Meanwhile, Microsoft, Amazon, Google, Sony and Nintendeo want to move at least some game console and smart speaker manufacturing out of China. Lenovo Group, Acer and Asustek Computer are evaluating an exodus, according to its sources. The report didn’t cite sources by name, but analysts have been predicting such moves for months by many electronics manufacturers.
In an earlier report, Nikkei said Apple was exploring moving up to 30% of its iPhone production away from China. Apple would not comment, however.
China makes more PCs and smartphones than any other country. Its combined exports and imports in electronics grew to $1.35 trillion in 2017, according to a report by Chinese researcher QianZhan.

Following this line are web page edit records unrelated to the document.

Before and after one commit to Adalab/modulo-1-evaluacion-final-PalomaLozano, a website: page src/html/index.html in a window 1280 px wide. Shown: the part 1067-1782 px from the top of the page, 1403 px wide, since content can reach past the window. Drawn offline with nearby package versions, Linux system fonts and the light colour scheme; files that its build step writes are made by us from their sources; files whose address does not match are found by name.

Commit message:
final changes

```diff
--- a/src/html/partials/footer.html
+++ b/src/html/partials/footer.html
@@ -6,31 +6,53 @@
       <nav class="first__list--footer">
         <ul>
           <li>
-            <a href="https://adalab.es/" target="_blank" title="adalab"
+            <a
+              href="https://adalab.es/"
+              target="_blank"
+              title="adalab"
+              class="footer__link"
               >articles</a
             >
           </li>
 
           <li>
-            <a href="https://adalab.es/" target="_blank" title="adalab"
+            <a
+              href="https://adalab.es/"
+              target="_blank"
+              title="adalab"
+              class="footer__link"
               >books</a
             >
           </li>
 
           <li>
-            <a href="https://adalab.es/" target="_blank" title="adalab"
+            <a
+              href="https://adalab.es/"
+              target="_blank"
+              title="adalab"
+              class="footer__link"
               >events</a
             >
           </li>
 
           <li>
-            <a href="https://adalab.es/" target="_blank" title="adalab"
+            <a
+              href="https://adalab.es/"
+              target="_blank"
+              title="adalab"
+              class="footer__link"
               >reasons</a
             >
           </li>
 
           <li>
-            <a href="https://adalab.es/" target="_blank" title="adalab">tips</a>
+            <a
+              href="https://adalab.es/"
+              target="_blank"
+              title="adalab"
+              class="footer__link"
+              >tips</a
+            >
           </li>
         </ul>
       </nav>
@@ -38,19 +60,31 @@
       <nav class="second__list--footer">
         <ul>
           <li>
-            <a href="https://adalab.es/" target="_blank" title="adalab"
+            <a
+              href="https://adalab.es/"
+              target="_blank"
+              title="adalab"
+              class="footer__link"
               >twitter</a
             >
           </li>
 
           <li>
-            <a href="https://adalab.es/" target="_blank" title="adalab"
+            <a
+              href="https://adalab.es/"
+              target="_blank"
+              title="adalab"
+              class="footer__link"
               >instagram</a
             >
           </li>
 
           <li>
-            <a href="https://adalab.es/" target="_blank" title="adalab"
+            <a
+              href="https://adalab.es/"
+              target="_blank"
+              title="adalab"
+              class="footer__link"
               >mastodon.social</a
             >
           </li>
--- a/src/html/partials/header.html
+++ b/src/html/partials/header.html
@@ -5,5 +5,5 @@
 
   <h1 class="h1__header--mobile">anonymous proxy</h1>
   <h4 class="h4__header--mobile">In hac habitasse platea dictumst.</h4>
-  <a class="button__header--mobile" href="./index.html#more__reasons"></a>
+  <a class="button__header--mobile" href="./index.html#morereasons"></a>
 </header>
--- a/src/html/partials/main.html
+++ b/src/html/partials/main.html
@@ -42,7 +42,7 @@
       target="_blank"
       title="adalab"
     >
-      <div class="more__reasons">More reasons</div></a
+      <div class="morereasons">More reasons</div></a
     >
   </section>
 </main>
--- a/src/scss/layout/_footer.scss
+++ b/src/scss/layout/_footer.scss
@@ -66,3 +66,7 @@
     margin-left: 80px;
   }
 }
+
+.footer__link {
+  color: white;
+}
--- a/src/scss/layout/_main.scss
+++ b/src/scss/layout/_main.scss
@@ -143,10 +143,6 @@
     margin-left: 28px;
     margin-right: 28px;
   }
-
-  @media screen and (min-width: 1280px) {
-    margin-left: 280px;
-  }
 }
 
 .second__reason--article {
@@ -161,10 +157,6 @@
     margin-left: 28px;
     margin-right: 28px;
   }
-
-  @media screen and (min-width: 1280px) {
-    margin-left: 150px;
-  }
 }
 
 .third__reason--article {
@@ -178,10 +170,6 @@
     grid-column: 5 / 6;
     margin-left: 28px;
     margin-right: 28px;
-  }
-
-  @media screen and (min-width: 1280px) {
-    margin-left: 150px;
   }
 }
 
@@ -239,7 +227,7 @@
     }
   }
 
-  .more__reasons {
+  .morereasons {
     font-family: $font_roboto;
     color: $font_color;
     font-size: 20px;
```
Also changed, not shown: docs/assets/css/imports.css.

Quanta Computer, Foxconn Technology and Inventec have all moved some production of data center servers out of China to Taiwan, Mexico and the Czech Republic in the past 18 months to avoid the threat of tariffs. The U.S. has tariffs on $250 billion in Chinese imports into the U.S., and some companies worry there could be more tariffs in coming weeks.
The loss of production in China will inevitably lead to job losses, further hurting the overall economy, now at a slow pace.
“The country’s economy will have to brace for a further slowdown and many factory workers need to look for jobs elsewhere,” said Darson Chiu, an economist for the Taiwan Institute of Economic Research. He predicted southeast Asian countries and India will become the new competitive hubs.
“China would suffer over the years ahead if it could no longer benefit from the know-how that globally competitive exporters bring to its economy,” said Mark Williams, a China economist for Capital Economics.
Most of the companies cited in the report would not comment, but Lenovo said it had not made a decision to move production from China, while Microsoft said it had no active plans to withdraw any manufacturing work.